PROBLEM DETAILS: Your task is to write out all of the records once more, exactly.

[Saved entries]
▼▼▼
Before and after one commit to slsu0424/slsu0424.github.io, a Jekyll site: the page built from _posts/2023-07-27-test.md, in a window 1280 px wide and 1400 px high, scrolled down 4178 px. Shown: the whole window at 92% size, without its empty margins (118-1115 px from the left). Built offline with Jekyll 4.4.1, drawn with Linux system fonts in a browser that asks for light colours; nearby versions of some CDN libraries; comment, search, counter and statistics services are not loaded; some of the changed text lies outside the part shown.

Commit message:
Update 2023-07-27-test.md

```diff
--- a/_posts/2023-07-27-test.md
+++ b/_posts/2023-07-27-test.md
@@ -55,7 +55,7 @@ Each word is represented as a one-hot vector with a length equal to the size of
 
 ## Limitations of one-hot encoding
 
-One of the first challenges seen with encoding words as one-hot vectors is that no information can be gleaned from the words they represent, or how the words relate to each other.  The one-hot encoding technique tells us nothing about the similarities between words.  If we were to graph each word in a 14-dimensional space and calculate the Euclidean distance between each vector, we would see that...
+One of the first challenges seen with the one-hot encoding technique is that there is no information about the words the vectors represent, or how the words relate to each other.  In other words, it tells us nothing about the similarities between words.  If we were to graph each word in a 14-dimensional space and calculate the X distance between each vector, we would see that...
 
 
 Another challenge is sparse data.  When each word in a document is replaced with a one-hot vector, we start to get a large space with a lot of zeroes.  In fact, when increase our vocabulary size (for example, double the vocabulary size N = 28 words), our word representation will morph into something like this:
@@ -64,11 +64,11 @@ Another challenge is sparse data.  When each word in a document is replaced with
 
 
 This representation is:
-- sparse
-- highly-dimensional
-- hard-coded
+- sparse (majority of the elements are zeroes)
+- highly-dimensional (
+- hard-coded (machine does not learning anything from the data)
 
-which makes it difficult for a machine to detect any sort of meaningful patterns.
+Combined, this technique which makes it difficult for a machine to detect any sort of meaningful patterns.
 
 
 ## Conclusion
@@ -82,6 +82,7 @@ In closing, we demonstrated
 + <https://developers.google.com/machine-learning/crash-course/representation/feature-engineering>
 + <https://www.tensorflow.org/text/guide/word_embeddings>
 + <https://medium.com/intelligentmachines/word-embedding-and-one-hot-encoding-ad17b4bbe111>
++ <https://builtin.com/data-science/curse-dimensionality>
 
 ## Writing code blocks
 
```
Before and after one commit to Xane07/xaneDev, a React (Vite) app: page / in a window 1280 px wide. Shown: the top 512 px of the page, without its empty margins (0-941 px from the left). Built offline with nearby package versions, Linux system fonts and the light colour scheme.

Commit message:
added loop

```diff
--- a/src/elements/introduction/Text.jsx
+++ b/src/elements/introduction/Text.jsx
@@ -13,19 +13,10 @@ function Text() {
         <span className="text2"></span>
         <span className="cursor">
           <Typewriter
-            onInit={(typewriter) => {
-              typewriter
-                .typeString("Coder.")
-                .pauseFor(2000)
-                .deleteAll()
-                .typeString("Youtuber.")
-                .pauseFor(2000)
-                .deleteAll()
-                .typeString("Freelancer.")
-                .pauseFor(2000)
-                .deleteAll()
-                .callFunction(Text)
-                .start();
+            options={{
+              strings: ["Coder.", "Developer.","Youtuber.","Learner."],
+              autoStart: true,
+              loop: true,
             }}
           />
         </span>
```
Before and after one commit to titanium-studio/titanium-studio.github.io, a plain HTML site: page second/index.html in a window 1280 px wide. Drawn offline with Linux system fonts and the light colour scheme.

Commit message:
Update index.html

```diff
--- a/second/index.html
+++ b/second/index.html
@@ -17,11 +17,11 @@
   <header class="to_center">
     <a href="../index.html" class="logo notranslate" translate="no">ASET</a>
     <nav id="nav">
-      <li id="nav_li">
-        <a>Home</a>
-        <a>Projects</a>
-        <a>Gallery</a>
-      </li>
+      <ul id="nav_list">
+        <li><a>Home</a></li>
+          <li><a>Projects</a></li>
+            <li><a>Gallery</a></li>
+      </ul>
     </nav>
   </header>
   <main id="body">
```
▲▲▲
YOUR RESPONSE:
Before and after one commit to slsu0424/slsu0424.github.io, a Jekyll site: the page built from _posts/2023-07-27-test.md, in a window 1280 px wide and 1400 px high, scrolled down 4178 px. Shown: the whole window at 92% size, without its empty margins (118-1115 px from the left). Built offline with Jekyll 4.4.1, drawn with Linux system fonts in a browser that asks for light colours; nearby versions of some CDN libraries; comment, search, counter and statistics services are not loaded; some of the changed text lies outside the part shown.

Commit message:
Update 2023-07-27-test.md

```diff
--- a/_posts/2023-07-27-test.md
+++ b/_posts/2023-07-27-test.md
@@ -55,7 +55,7 @@ Each word is represented as a one-hot vector with a length equal to the size of
 
 ## Limitations of one-hot encoding
 
-One of the first challenges seen with encoding words as one-hot vectors is that no information can be gleaned from the words they represent, or how the words relate to each other.  The one-hot encoding technique tells us nothing about the similarities between words.  If we were to graph each word in a 14-dimensional space and calculate the Euclidean distance between each vector, we would see that...
+One of the first challenges seen with the one-hot encoding technique is that there is no information about the words the vectors represent, or how the words relate to each other.  In other words, it tells us nothing about the similarities between words.  If we were to graph each word in a 14-dimensional space and calculate the X distance between each vector, we would see that...
 
 
 Another challenge is sparse data.  When each word in a document is replaced with a one-hot vector, we start to get a large space with a lot of zeroes.  In fact, when increase our vocabulary size (for example, double the vocabulary size N = 28 words), our word representation will morph into something like this:
@@ -64,11 +64,11 @@ Another challenge is sparse data.  When each word in a document is replaced with
 
 
 This representation is:
-- sparse
-- highly-dimensional
-- hard-coded
+- sparse (majority of the elements are zeroes)
+- highly-dimensional (
+- hard-coded (machine does not learning anything from the data)
 
-which makes it difficult for a machine to detect any sort of meaningful patterns.
+Combined, this technique which makes it difficult for a machine to detect any sort of meaningful patterns.
 
 
 ## Conclusion
@@ -82,6 +82,7 @@ In closing, we demonstrated
 + <https://developers.google.com/machine-learning/crash-course/representation/feature-engineering>
 + <https://www.tensorflow.org/text/guide/word_embeddings>
 + <https://medium.com/intelligentmachines/word-embedding-and-one-hot-encoding-ad17b4bbe111>
++ <https://builtin.com/data-science/curse-dimensionality>
 
 ## Writing code blocks
 
```
Before and after one commit to Xane07/xaneDev, a React (Vite) app: page / in a window 1280 px wide. Shown: the top 512 px of the page, without its empty margins (0-941 px from the left). Built offline with nearby package versions, Linux system fonts and the light colour scheme.

Commit message:
added loop

```diff
--- a/src/elements/introduction/Text.jsx
+++ b/src/elements/introduction/Text.jsx
@@ -13,19 +13,10 @@ function Text() {
         <span className="text2"></span>
         <span className="cursor">
           <Typewriter
-            onInit={(typewriter) => {
-              typewriter
-                .typeString("Coder.")
-                .pauseFor(2000)
-                .deleteAll()
-                .typeString("Youtuber.")
-                .pauseFor(2000)
-                .deleteAll()
-                .typeString("Freelancer.")
-                .pauseFor(2000)
-                .deleteAll()
-                .callFunction(Text)
-                .start();
+            options={{
+              strings: ["Coder.", "Developer.","Youtuber.","Learner."],
+              autoStart: true,
+              loop: true,
             }}
           />
         </span>
```
Before and after one commit to titanium-studio/titanium-studio.github.io, a plain HTML site: page second/index.html in a window 1280 px wide. Drawn offline with Linux system fonts and the light colour scheme.

Commit message:
Update index.html

```diff
--- a/second/index.html
+++ b/second/index.html
@@ -17,11 +17,11 @@
   <header class="to_center">
     <a href="../index.html" class="logo notranslate" translate="no">ASET</a>
     <nav id="nav">
-      <li id="nav_li">
-        <a>Home</a>
-        <a>Projects</a>
-        <a>Gallery</a>
-      </li>
+      <ul id="nav_list">
+        <li><a>Home</a></li>
+          <li><a>Projects</a></li>
+            <li><a>Gallery</a></li>
+      </ul>
     </nav>
   </header>
   <main id="body">
```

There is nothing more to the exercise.